It’s almost as if in world of patriarchy and misogyny, the presence of women function as markers that say, “Pay attention, this is important!” for each major movement of the biblical story.
Learning is positive and participatory. Taking lessons, less so. Which one makes you excited?
The photos are unfiltered, but the white balance is off. The Atlantic’s Ian Bogost on why photos of the sky during the California wildfires look less intimidating than the reality on the ground.
Also, while the photos may be washed out, the climate crisis is real.
Options rather than roadmaps writes Ryan Singer. Because roadmaps carry a risk of uncertainty, expectations and guilt. You declare where you are going and that creates pressure. Options remain open, they can be explored further and may or may not be taken further.
Singer is writing about software development, but I’m sure this could be applied elsewhere.
Ultimately, of course, strategy is about choice: Where are you going to play and where do you want to succeed?
Surely you’re joking Mr. Feynman is one of my favorite books from this year.
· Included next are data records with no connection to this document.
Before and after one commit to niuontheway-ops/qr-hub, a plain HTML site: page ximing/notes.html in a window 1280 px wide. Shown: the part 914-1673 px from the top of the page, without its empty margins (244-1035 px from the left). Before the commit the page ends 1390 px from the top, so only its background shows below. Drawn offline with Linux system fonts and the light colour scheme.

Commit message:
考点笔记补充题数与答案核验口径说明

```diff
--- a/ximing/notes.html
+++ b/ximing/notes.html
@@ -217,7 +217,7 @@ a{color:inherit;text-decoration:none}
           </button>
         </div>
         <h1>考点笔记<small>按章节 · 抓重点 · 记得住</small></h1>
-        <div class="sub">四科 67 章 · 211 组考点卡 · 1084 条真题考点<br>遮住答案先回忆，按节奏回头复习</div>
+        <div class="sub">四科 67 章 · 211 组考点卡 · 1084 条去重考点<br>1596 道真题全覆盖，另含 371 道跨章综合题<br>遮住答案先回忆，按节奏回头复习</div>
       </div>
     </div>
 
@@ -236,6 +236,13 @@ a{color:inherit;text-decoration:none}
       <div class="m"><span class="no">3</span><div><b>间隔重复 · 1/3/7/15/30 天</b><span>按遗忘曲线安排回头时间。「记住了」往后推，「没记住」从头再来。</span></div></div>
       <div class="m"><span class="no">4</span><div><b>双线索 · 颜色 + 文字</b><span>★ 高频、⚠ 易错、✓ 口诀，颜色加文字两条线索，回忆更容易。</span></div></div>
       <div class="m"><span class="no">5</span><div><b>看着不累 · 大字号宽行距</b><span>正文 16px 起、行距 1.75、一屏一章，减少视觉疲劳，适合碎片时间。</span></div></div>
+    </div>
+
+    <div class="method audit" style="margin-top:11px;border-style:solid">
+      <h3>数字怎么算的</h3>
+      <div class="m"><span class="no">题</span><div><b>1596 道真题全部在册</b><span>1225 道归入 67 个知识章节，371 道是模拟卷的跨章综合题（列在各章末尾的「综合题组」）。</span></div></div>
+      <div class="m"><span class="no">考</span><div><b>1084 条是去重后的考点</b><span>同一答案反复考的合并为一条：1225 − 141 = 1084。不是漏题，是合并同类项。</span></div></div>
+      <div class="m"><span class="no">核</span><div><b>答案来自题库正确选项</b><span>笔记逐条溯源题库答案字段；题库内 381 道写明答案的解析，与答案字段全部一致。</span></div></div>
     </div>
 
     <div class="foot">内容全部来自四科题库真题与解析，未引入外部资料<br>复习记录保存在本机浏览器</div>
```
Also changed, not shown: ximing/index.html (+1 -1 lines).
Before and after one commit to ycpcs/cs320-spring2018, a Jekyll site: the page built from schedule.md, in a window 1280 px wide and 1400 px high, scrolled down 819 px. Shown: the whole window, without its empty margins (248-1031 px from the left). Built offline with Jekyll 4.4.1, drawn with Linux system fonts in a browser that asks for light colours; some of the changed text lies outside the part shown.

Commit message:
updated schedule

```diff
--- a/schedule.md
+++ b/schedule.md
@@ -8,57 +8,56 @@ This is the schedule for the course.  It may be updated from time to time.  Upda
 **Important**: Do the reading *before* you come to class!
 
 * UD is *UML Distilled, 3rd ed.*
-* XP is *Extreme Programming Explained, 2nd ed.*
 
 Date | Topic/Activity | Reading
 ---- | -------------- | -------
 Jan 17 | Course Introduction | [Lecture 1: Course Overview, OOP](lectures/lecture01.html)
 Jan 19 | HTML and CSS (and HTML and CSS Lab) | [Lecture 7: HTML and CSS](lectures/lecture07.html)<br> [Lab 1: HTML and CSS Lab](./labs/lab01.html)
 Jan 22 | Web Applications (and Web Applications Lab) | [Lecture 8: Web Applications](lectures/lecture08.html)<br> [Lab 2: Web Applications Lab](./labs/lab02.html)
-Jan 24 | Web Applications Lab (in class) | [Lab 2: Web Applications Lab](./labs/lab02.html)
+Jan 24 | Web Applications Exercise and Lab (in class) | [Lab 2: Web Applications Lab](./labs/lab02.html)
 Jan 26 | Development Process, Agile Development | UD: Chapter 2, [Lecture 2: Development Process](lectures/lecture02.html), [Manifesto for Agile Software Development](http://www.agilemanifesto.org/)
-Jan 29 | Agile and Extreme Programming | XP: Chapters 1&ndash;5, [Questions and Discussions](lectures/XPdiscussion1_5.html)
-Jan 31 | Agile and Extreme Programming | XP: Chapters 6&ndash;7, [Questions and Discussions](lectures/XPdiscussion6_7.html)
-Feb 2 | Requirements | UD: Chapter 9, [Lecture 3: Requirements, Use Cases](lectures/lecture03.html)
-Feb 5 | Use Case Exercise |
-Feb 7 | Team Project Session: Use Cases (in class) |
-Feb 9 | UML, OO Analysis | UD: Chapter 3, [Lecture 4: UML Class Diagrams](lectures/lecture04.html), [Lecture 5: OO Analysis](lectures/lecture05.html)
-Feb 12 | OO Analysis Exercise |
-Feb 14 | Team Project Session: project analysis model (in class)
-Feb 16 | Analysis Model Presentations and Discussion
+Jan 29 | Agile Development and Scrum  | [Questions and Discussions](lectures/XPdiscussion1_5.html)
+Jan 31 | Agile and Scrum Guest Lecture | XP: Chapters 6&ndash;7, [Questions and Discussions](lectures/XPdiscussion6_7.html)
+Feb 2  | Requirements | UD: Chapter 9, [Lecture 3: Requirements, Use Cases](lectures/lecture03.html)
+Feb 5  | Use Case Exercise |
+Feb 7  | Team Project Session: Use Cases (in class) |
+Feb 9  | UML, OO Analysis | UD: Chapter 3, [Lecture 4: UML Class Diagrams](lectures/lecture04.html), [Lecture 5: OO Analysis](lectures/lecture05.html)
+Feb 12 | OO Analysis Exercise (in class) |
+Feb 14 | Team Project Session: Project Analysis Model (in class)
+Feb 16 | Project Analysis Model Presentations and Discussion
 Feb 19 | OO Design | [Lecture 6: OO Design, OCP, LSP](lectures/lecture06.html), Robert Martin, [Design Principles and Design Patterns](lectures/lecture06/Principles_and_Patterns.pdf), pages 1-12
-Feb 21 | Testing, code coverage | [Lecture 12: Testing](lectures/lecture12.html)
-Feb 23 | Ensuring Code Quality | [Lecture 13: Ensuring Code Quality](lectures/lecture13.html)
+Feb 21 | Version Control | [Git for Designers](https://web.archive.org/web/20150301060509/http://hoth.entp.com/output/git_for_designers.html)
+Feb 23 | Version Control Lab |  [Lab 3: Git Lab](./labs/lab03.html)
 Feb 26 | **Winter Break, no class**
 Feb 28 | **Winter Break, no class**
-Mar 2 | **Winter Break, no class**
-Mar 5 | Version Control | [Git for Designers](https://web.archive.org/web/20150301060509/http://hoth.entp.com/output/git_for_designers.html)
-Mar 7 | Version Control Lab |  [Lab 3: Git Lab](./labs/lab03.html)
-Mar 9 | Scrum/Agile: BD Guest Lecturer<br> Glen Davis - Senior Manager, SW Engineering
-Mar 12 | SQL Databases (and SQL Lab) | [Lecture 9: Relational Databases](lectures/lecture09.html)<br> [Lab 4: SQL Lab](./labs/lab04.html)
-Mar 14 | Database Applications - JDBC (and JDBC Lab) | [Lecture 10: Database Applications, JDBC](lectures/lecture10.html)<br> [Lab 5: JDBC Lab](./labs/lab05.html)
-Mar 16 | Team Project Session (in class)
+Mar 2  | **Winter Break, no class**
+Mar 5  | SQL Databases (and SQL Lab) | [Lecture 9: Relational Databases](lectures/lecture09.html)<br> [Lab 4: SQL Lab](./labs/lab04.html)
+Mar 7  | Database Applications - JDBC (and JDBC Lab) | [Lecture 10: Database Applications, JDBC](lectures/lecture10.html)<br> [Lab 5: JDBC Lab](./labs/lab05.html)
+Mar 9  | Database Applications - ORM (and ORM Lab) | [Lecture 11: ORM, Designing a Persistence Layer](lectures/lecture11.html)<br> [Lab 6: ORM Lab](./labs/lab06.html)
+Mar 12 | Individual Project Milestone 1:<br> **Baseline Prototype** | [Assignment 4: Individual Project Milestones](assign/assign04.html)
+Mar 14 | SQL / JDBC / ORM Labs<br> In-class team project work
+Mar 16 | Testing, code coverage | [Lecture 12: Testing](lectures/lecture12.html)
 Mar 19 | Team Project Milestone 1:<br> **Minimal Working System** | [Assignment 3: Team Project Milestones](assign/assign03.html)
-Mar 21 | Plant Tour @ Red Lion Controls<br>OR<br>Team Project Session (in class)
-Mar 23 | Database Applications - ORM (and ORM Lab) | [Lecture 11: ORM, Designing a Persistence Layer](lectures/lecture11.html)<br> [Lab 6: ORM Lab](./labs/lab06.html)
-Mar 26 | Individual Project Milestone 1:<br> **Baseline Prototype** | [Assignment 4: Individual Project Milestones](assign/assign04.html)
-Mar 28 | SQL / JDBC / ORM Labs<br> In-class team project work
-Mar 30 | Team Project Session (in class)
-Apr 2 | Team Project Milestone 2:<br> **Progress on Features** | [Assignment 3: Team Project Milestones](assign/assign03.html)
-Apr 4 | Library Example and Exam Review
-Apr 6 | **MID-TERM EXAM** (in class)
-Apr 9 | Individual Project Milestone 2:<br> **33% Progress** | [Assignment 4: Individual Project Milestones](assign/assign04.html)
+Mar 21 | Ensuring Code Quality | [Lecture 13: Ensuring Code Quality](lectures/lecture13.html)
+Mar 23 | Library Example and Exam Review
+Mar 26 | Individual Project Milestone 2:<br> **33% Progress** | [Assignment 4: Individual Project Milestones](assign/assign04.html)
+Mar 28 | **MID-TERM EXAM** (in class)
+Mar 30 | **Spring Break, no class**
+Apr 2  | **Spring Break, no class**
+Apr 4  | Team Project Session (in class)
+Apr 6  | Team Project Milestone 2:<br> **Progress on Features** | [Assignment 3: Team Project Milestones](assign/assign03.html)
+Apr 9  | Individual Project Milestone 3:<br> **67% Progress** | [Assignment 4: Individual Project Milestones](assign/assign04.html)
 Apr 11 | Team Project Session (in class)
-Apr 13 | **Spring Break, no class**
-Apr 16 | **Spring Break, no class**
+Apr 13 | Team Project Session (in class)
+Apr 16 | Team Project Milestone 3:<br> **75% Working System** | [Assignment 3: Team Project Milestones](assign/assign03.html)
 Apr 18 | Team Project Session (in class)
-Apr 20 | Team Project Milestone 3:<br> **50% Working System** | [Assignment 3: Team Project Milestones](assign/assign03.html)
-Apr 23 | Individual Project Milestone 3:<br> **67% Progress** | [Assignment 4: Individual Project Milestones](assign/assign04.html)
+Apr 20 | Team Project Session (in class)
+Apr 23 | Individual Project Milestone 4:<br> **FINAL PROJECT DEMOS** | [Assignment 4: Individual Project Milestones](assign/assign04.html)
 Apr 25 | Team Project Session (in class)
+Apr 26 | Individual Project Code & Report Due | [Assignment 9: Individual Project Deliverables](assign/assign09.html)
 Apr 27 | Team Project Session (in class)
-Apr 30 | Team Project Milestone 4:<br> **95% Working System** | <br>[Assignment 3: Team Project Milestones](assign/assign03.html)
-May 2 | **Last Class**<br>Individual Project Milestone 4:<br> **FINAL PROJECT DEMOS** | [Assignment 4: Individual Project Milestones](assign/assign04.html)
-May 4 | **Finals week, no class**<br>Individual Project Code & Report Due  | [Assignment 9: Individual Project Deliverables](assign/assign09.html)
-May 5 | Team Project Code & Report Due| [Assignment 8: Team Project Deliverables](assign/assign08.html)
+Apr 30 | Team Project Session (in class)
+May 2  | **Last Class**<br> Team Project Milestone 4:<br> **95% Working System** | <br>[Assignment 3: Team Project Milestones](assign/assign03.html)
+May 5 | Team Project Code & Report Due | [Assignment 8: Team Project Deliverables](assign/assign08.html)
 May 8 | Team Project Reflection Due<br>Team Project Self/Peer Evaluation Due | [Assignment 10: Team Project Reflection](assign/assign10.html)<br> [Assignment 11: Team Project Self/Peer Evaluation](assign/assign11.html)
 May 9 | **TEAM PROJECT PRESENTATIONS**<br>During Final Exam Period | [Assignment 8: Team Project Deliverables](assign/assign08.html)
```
Listening to the audiobook has been pure joy. There is a love of science, mathematics and physics that shines through every chapter. At the same time Feynman seems to have been a delightfully quirky character who was genuinely interested in people and the world around him.